What you are asked to do: Omit every picture and output the rest of the records exactly as they are.

=-=-=

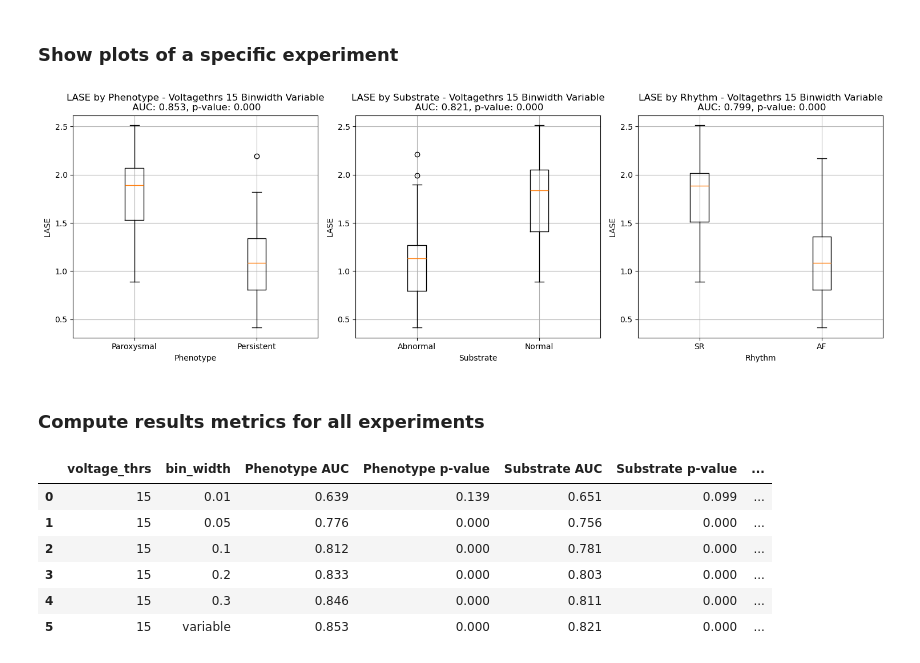
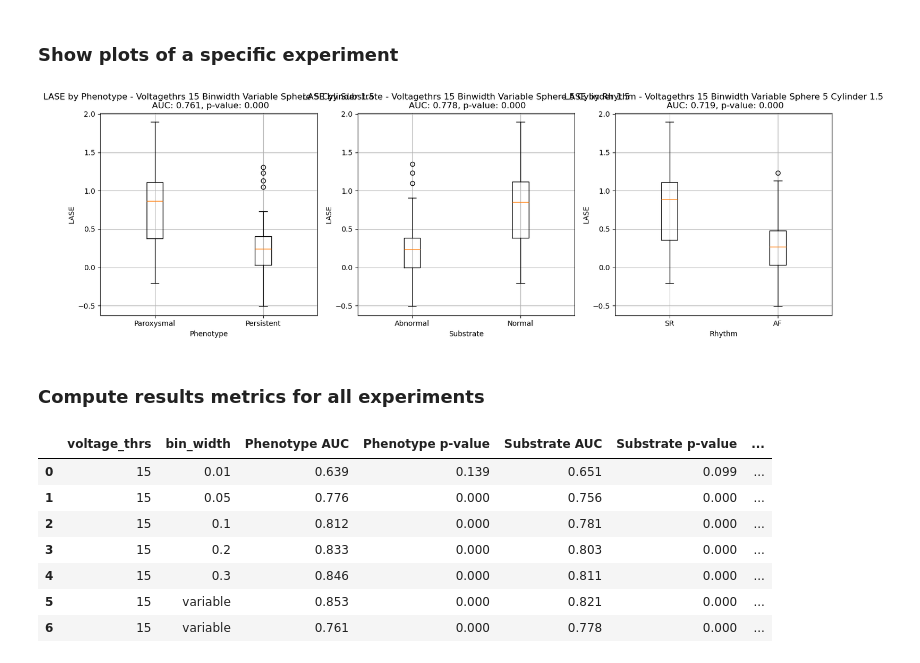
Before and after one commit to FilippoUslenghi/LA_entropy, a Jupyter notebook: results.ipynb, the cells around one changed output. Cells and saved outputs as stored; diff of their text form; code cells hidden in the pictures.

```diff
--- a/results.ipynb
+++ b/results.ipynb
@@ -76,7 +76,7 @@ patients_df
 ### Show plots of a specific experiment
 # %%
 results_dir = "results"
-experiment_name = "voltageThrs_15_binWidth_variable"
+experiment_name = "voltageThrs_15_binWidth_variable_sphere_5_cylinder_1.5"
 results_path = os.path.join(results_dir, experiment_name, "results.json")
 
 with open(results_path, "r") as f:
@@ -112,34 +112,34 @@ plt.figure(figsize=(15, 5))
 plt.subplot(1, 3, 1)
 plt.boxplot(
     [paroxysmal_lase, persistent_lase],
     tick_labels=["Paroxysmal", "Persistent"],
 )
 plt.title(f"LASE by Phenotype - {experiment_name.replace('_', ' ').title()}\n AUC: {roc_auc_score(results_df['Phenotype'].apply(lambda x: 1 if x == 'Paroxysmal' else 0), y_pred):.3f}, p-value: {ttest_ind(paroxysmal_lase, persistent_lase, equal_var=False, alternative='greater').pvalue:.3f}")  # type: ignore
 plt.ylabel("LASE")
 plt.xlabel("Phenotype")
 plt.grid()
 plt.subplot(1, 3, 2)
 plt.boxplot(
     [abnormal_lase, normal_lase],
     tick_labels=["Abnormal", "Normal"],
 )
 plt.title(f"LASE by Substrate - {experiment_name.replace('_', ' ').title()}\n AUC: {roc_auc_score(results_df['Substrate'].apply(lambda x: 1 if x == 'Normal' else 0), y_pred):.3f}, p-value: {ttest_ind(abnormal_lase, normal_lase, equal_var=False, alternative='less').pvalue:.3f}")  # type: ignore
 plt.ylabel("LASE")
 plt.xlabel("Substrate")
 plt.grid()
 plt.subplot(1, 3, 3)
 plt.boxplot(
     [SR_lase, AF_lase],
     tick_labels=["SR", "AF"],
 )
 plt.title(f"LASE by Rhythm - {experiment_name.replace('_', ' ').title()}\n AUC: {roc_auc_score(results_df['Rhythm'].apply(lambda x: 1 if x == 'SR' else 0), y_pred):.3f}, p-value: {ttest_ind(SR_lase, AF_lase, equal_var=False, alternative='greater').pvalue:.3f}")  # type: ignore
 plt.ylabel("LASE")
 plt.xlabel("Rhythm")
 plt.grid()
 plt.tight_layout()
 plt.show()
 # %% [output]
-[figure, old version]
+[figure, new version]
 # %% [markdown]
 ### Compute results metrics for all experiments
 # %%
@@ -226,3 +226,4 @@ metrics_df
 | 3 | 15 | 0.2 | 0.833 | 0.000 | 0.803 | 0.000 | ... |
 | 4 | 15 | 0.3 | 0.846 | 0.000 | 0.811 | 0.000 | ... |
 | 5 | 15 | variable | 0.853 | 0.000 | 0.821 | 0.000 | ... |
+| 6 | 15 | variable | 0.761 | 0.000 | 0.778 | 0.000 | ... |
```
Also changed, not shown: 1 other file.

=-=-=

Exercise solution:
Before and after one commit to FilippoUslenghi/LA_entropy, a Jupyter notebook: results.ipynb, the cells around one changed output. Cells and saved outputs as stored; diff of their text form; code cells hidden in the pictures.

```diff
--- a/results.ipynb
+++ b/results.ipynb
@@ -76,7 +76,7 @@ patients_df
 ### Show plots of a specific experiment
 # %%
 results_dir = "results"
-experiment_name = "voltageThrs_15_binWidth_variable"
+experiment_name = "voltageThrs_15_binWidth_variable_sphere_5_cylinder_1.5"
 results_path = os.path.join(results_dir, experiment_name, "results.json")
 
 with open(results_path, "r") as f:
@@ -112,34 +112,34 @@ plt.figure(figsize=(15, 5))
 plt.subplot(1, 3, 1)
 plt.boxplot(
     [paroxysmal_lase, persistent_lase],
     tick_labels=["Paroxysmal", "Persistent"],
 )
 plt.title(f"LASE by Phenotype - {experiment_name.replace('_', ' ').title()}\n AUC: {roc_auc_score(results_df['Phenotype'].apply(lambda x: 1 if x == 'Paroxysmal' else 0), y_pred):.3f}, p-value: {ttest_ind(paroxysmal_lase, persistent_lase, equal_var=False, alternative='greater').pvalue:.3f}")  # type: ignore
 plt.ylabel("LASE")
 plt.xlabel("Phenotype")
 plt.grid()
 plt.subplot(1, 3, 2)
 plt.boxplot(
     [abnormal_lase, normal_lase],
     tick_labels=["Abnormal", "Normal"],
 )
 plt.title(f"LASE by Substrate - {experiment_name.replace('_', ' ').title()}\n AUC: {roc_auc_score(results_df['Substrate'].apply(lambda x: 1 if x == 'Normal' else 0), y_pred):.3f}, p-value: {ttest_ind(abnormal_lase, normal_lase, equal_var=False, alternative='less').pvalue:.3f}")  # type: ignore
 plt.ylabel("LASE")
 plt.xlabel("Substrate")
 plt.grid()
 plt.subplot(1, 3, 3)
 plt.boxplot(
     [SR_lase, AF_lase],
     tick_labels=["SR", "AF"],
 )
 plt.title(f"LASE by Rhythm - {experiment_name.replace('_', ' ').title()}\n AUC: {roc_auc_score(results_df['Rhythm'].apply(lambda x: 1 if x == 'SR' else 0), y_pred):.3f}, p-value: {ttest_ind(SR_lase, AF_lase, equal_var=False, alternative='greater').pvalue:.3f}")  # type: ignore
 plt.ylabel("LASE")
 plt.xlabel("Rhythm")
 plt.grid()
 plt.tight_layout()
 plt.show()
 # %% [output]
-[figure, old version]
+[figure, new version]
 # %% [markdown]
 ### Compute results metrics for all experiments
 # %%
@@ -226,3 +226,4 @@ metrics_df
 | 3 | 15 | 0.2 | 0.833 | 0.000 | 0.803 | 0.000 | ... |
 | 4 | 15 | 0.3 | 0.846 | 0.000 | 0.811 | 0.000 | ... |
 | 5 | 15 | variable | 0.853 | 0.000 | 0.821 | 0.000 | ... |
+| 6 | 15 | variable | 0.761 | 0.000 | 0.778 | 0.000 | ... |
```
Also changed, not shown: 1 other file.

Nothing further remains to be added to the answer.